Once the eggs are squeezed and ready for fertilization, we macerate the testis in 500 µl cold (on ice) L15/CS in a 1.5 ml eppendorf tube using a 1.5 ml microtube pestle. Unless haploids are being generated (see "making haploids" section), we immediately pipet the sperm suspension onto the eggs and gently mix well to ensure exposure of all the eggs to the sperm. Allow the sperm to attach to the eggs for about two-three minutes, then "activate" the fertilization by flooding the dish of embryos with 1/9xMR. The low salt solution activates the sperm. For microinjection, flood with 3% Ficoll + 1/9xMR.

Unlike X. laevis, we find that "turning", or the upright rotation of the animal hemisphere in the vitelline envelope, is not always a good indication of successful X. tropicalis egg fertilization. Many times we have had very good fertilization rates with little obvious turning. We often do see cortical contraction of the animal hemisphere in fertilized eggs, but the absence of either contraction or turning is not truly predictive of a failed fertilization. Usually the first cell division occurs about an hour and ten minutes after flooding the eggs. If two hours have elapsed and no cell division is seen, then the fertilization was unsuccessful.

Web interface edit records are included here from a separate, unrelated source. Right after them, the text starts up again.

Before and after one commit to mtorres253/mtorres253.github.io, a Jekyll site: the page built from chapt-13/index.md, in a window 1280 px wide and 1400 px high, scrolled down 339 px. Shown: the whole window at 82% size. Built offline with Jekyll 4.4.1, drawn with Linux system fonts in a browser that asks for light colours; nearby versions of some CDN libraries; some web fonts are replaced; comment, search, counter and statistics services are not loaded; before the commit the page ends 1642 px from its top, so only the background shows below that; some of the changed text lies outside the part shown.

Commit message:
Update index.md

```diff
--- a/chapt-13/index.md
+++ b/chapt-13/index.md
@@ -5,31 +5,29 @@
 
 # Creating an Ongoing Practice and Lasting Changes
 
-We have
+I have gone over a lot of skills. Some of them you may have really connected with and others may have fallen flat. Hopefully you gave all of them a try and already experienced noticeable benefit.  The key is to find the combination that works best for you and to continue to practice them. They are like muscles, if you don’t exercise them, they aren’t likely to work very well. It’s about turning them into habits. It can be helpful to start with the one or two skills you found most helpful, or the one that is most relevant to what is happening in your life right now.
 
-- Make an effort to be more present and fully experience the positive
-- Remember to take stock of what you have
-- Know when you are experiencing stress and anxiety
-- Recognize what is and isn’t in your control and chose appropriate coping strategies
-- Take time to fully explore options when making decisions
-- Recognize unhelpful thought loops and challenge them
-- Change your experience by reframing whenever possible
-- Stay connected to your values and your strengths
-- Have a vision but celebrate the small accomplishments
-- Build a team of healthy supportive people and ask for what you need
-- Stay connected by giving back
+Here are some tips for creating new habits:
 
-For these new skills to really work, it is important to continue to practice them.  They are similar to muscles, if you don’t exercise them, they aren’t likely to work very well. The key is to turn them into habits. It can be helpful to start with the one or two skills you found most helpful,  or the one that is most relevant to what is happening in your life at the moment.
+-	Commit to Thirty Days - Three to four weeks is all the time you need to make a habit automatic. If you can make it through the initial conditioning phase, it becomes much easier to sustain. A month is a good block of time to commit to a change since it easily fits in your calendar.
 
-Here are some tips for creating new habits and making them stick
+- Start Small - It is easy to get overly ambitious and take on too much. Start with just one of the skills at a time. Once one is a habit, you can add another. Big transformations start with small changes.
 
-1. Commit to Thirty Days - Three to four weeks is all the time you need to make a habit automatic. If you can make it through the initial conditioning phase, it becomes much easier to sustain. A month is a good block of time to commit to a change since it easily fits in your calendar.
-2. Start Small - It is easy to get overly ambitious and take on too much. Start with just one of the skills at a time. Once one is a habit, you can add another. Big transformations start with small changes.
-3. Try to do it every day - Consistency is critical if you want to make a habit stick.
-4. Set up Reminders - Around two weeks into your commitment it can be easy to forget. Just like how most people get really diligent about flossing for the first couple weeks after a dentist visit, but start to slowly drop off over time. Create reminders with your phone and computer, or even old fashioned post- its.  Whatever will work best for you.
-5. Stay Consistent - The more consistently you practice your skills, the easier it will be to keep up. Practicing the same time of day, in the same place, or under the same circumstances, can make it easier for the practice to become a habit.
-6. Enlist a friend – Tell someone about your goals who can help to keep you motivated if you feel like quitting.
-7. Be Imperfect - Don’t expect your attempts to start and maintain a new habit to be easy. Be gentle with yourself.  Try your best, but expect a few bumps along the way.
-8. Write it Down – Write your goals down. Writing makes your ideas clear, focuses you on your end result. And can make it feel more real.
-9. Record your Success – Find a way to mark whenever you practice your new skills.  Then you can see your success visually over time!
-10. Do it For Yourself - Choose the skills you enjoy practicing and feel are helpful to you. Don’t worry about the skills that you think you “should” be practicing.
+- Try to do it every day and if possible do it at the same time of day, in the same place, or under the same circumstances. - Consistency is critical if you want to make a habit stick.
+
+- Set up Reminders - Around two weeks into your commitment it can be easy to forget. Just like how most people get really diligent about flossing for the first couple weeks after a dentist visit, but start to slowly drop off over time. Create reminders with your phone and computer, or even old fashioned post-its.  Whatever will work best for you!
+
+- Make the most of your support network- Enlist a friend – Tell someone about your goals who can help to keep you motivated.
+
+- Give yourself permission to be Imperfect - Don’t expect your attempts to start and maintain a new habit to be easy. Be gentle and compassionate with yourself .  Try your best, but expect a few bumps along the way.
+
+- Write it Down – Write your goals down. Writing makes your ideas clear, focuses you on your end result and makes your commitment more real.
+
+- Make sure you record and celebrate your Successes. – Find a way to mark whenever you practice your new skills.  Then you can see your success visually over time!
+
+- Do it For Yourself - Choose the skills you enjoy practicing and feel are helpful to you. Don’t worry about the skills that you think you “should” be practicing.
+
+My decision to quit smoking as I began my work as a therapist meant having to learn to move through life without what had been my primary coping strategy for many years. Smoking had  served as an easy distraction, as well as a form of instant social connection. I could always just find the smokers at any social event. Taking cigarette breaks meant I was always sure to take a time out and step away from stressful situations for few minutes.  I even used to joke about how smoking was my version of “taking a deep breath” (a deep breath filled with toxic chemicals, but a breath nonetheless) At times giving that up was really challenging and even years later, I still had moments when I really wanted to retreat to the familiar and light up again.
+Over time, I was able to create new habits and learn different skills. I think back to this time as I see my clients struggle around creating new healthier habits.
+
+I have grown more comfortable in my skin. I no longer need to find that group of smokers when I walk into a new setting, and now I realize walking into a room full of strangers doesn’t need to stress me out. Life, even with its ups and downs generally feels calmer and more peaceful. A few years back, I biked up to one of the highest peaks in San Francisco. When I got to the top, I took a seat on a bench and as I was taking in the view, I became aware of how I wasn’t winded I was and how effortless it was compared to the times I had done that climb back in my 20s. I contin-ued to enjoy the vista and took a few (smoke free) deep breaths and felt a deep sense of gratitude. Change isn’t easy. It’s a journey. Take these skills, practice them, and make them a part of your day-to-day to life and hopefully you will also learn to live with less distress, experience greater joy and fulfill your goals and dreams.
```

If one needs to obtain one cell stage embryos for manipulation and therefore cannot wait until first cleavage to determine fertilization, we recommend dejellying the eggs about 30-40 minutes after flooding. Once dejellied, the fertilized eggs can usually be identified based on their rigidity, presence of sperm entry point (see microinjection protocol), and (sometimes) cortical contraction of the animal hemisphere.

Contributed by Tim Grammer and Mustafa Khokha